WORK REQUEST: In the data that follows, find each line containing "html" and copy it.

PROVIDED MATERIAL:
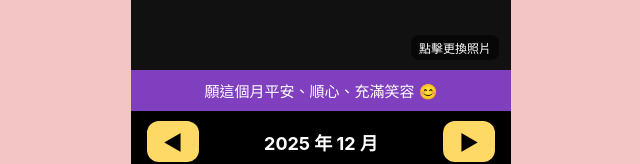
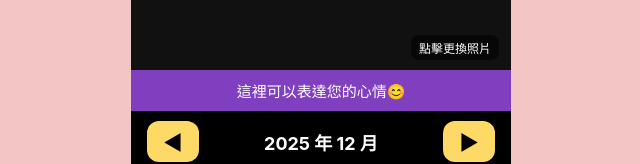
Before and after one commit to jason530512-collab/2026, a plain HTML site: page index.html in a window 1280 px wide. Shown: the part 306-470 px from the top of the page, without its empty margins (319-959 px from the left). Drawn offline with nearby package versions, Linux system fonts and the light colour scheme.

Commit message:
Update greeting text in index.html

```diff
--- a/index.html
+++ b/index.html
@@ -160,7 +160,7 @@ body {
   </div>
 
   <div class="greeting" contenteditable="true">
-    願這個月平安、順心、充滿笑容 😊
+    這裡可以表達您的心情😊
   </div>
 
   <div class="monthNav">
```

...

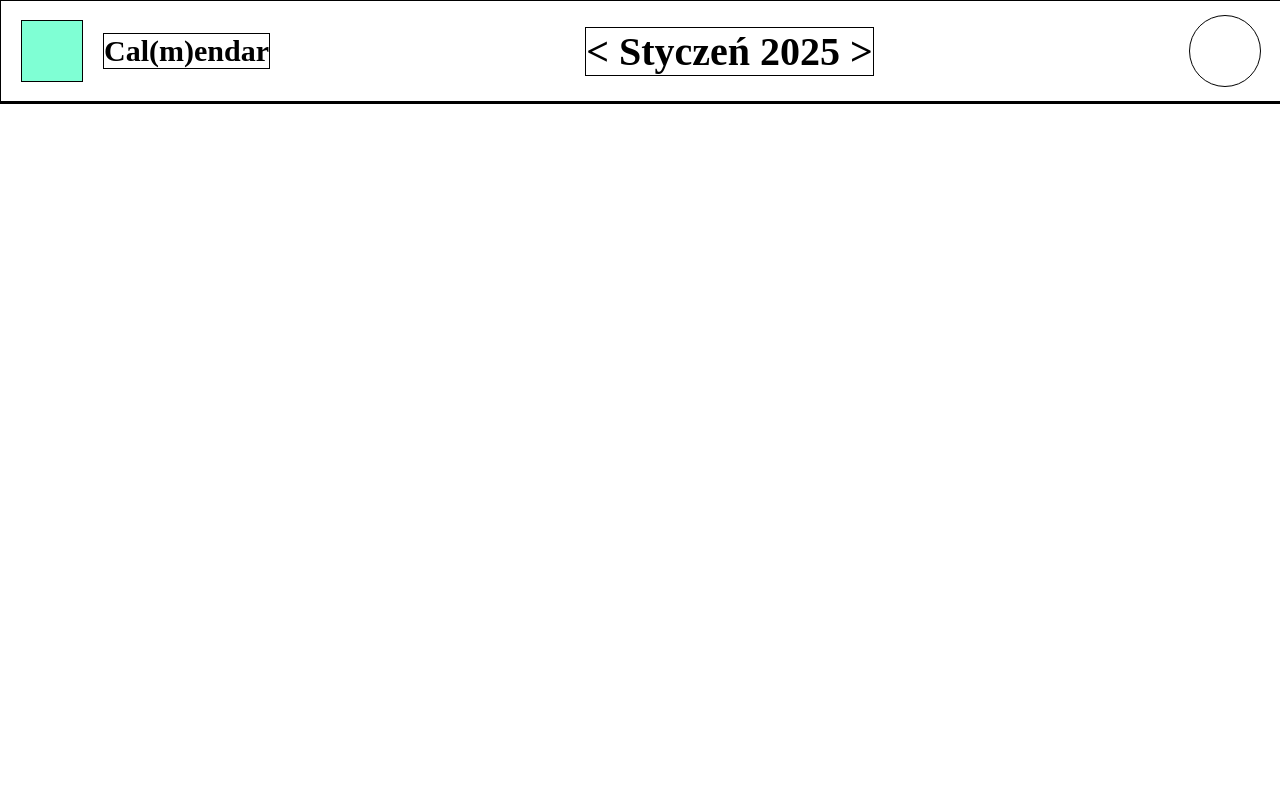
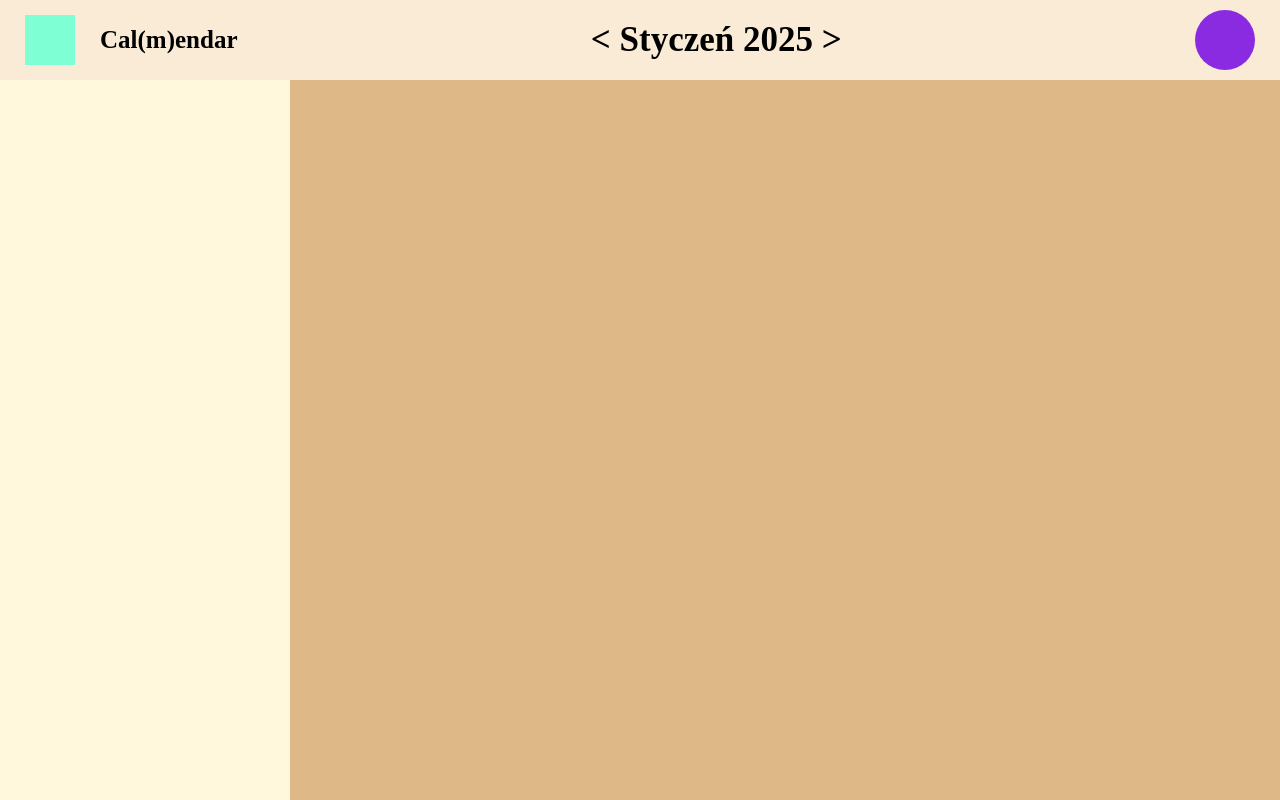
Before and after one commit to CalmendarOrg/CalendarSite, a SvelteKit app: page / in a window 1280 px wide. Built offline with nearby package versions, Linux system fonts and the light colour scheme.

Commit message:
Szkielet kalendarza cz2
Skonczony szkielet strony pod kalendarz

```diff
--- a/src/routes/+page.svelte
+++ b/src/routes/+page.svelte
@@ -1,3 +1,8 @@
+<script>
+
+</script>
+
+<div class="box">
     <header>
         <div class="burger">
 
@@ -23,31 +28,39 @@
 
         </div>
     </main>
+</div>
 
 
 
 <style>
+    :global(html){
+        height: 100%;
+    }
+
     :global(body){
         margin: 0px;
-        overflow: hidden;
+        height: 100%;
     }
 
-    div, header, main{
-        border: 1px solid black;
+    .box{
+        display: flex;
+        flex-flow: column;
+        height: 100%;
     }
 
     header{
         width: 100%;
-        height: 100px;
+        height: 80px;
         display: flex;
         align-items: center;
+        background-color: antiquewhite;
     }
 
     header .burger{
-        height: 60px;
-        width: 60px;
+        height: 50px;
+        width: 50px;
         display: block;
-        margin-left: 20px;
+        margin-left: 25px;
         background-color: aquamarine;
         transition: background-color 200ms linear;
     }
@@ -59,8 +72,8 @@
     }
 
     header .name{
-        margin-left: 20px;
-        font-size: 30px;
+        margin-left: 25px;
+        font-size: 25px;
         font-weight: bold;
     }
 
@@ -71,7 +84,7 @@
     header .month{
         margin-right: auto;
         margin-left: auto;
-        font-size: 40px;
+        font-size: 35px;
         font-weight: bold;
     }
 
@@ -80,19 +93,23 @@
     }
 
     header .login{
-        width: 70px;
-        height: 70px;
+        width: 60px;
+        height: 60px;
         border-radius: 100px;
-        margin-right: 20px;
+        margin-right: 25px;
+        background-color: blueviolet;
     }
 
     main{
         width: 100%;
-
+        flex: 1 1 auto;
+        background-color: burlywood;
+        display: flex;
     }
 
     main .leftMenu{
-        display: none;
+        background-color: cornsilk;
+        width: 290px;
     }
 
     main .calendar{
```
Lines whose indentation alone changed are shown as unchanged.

RESULT BELOW:
Before and after one commit to jason530512-collab/2026, a plain HTML site: page index.html in a window 1280 px wide. Shown: the part 306-470 px from the top of the page, without its empty margins (319-959 px from the left). Drawn offline with nearby package versions, Linux system fonts and the light colour scheme.
Update greeting text in index.html
--- a/index.html
+++ b/index.html
+    :global(html){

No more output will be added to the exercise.